■ Source data:
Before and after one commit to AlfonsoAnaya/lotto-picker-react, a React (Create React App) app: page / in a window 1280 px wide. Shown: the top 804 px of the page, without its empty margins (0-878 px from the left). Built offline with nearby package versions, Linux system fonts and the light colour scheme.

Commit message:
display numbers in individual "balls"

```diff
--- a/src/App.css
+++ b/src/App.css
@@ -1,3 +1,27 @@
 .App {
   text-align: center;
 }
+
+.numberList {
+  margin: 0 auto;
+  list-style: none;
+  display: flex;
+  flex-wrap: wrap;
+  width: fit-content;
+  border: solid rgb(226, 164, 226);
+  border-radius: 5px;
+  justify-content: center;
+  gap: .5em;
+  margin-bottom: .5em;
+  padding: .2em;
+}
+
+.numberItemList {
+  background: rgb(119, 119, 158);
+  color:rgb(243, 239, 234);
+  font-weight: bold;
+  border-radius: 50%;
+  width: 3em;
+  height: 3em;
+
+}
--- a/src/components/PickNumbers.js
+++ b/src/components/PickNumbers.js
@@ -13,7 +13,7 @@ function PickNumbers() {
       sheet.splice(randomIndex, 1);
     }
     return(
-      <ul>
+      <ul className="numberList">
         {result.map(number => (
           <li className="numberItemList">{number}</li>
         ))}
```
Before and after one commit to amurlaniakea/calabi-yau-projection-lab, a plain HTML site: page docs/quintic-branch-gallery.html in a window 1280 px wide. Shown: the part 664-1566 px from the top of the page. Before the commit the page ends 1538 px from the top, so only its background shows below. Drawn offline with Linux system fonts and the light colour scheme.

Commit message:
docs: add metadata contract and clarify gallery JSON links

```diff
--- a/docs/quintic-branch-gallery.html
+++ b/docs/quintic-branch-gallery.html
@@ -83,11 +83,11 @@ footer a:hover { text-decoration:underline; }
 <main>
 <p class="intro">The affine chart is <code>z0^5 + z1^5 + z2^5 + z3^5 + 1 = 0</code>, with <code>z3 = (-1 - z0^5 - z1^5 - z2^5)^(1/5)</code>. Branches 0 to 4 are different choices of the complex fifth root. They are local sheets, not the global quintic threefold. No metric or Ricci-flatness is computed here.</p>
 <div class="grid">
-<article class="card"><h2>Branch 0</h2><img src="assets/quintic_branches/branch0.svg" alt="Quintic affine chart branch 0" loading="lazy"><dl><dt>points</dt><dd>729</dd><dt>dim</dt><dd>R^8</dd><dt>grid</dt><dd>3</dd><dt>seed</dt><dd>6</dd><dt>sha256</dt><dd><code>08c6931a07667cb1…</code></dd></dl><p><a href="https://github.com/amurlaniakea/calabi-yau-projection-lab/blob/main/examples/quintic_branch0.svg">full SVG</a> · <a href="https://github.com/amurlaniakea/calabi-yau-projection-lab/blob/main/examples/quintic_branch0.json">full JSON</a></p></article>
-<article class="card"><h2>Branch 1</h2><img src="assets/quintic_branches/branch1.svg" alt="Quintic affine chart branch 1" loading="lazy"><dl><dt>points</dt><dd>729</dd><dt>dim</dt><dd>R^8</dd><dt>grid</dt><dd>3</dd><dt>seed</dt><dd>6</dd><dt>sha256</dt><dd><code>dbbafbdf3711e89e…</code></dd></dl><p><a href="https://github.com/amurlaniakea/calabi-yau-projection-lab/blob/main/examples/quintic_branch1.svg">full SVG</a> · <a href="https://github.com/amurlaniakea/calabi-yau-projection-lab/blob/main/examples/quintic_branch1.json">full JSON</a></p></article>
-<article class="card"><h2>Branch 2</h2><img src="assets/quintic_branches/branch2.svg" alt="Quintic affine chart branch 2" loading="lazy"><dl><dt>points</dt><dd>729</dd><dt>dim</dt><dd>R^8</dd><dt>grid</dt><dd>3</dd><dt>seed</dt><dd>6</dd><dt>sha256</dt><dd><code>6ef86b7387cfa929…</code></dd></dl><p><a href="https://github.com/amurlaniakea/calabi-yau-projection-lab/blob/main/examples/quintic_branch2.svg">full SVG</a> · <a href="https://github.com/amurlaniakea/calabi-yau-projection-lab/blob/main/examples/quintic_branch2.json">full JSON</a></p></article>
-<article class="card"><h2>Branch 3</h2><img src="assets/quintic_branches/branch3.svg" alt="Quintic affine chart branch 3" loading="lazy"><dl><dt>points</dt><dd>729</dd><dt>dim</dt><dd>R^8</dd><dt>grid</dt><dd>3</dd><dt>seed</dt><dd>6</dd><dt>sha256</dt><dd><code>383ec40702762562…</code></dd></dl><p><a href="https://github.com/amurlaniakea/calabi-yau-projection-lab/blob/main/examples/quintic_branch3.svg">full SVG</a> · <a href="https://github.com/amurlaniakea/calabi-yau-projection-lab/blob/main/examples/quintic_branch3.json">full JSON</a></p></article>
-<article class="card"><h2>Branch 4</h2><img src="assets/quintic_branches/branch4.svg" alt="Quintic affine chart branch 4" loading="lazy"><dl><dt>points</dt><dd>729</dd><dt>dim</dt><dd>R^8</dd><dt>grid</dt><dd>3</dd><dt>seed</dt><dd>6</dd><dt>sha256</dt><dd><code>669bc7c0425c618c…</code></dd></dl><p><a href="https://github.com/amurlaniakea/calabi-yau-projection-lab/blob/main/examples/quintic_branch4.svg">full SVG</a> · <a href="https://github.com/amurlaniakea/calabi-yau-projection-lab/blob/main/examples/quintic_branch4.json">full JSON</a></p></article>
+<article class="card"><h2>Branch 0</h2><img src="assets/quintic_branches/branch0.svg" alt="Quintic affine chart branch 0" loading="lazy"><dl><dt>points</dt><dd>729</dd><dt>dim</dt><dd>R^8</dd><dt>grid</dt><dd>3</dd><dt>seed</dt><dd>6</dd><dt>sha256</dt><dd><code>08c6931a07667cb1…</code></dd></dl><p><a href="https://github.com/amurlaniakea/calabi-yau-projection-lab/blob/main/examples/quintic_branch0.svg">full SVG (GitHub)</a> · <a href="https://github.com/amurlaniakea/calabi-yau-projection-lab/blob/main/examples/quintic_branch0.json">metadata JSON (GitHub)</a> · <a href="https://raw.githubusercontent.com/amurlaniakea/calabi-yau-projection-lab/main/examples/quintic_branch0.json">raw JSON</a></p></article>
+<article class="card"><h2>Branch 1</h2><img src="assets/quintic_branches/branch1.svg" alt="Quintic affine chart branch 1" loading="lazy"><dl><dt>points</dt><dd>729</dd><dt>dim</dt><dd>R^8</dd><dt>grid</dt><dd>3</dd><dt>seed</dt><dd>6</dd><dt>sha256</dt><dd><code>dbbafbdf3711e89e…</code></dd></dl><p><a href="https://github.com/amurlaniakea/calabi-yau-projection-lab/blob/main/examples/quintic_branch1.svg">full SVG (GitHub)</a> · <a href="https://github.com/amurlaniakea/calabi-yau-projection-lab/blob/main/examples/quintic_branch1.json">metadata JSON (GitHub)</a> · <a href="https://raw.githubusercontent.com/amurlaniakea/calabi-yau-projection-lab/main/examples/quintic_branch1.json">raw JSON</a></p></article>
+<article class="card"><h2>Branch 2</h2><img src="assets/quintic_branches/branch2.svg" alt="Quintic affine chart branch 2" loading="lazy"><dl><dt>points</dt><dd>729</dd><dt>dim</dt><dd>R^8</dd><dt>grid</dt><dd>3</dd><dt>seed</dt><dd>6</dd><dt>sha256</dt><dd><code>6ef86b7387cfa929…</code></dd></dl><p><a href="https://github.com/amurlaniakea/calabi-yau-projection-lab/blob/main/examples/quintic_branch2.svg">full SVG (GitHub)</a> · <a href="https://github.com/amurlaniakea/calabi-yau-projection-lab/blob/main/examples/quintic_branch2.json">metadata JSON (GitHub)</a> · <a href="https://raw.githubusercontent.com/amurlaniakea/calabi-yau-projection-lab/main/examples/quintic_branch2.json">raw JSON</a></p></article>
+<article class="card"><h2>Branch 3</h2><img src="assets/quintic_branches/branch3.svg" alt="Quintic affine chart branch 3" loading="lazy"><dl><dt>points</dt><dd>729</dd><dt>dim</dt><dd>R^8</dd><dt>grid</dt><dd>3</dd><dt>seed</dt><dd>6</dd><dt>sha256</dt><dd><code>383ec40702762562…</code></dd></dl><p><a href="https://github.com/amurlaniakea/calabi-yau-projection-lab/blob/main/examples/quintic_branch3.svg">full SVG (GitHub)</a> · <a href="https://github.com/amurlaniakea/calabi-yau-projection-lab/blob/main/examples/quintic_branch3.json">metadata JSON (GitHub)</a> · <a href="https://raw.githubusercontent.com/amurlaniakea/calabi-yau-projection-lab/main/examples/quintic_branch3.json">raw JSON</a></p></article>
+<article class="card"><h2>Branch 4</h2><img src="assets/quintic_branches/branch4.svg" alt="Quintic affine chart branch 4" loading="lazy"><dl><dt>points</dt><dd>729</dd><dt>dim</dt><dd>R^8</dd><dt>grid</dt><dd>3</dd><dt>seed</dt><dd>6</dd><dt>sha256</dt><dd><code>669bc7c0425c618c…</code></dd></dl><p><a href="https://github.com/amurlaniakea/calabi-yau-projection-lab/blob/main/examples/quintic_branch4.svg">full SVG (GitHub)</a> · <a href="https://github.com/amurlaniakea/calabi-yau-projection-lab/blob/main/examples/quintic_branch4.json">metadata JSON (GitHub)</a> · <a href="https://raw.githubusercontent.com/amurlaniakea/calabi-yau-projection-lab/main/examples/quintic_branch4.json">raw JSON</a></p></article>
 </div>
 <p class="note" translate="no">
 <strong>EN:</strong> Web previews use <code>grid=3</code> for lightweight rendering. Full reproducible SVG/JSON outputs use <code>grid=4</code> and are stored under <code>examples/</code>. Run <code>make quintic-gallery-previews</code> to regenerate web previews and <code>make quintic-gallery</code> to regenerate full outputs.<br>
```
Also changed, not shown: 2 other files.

■ Exercise aim:
Return only the lines of the records in which the string "docs" appears.

■ Finished exercise:
Before and after one commit to amurlaniakea/calabi-yau-projection-lab, a plain HTML site: page docs/quintic-branch-gallery.html in a window 1280 px wide. Shown: the part 664-1566 px from the top of the page. Before the commit the page ends 1538 px from the top, so only its background shows below. Drawn offline with Linux system fonts and the light colour scheme.
docs: add metadata contract and clarify gallery JSON links
--- a/docs/quintic-branch-gallery.html
+++ b/docs/quintic-branch-gallery.html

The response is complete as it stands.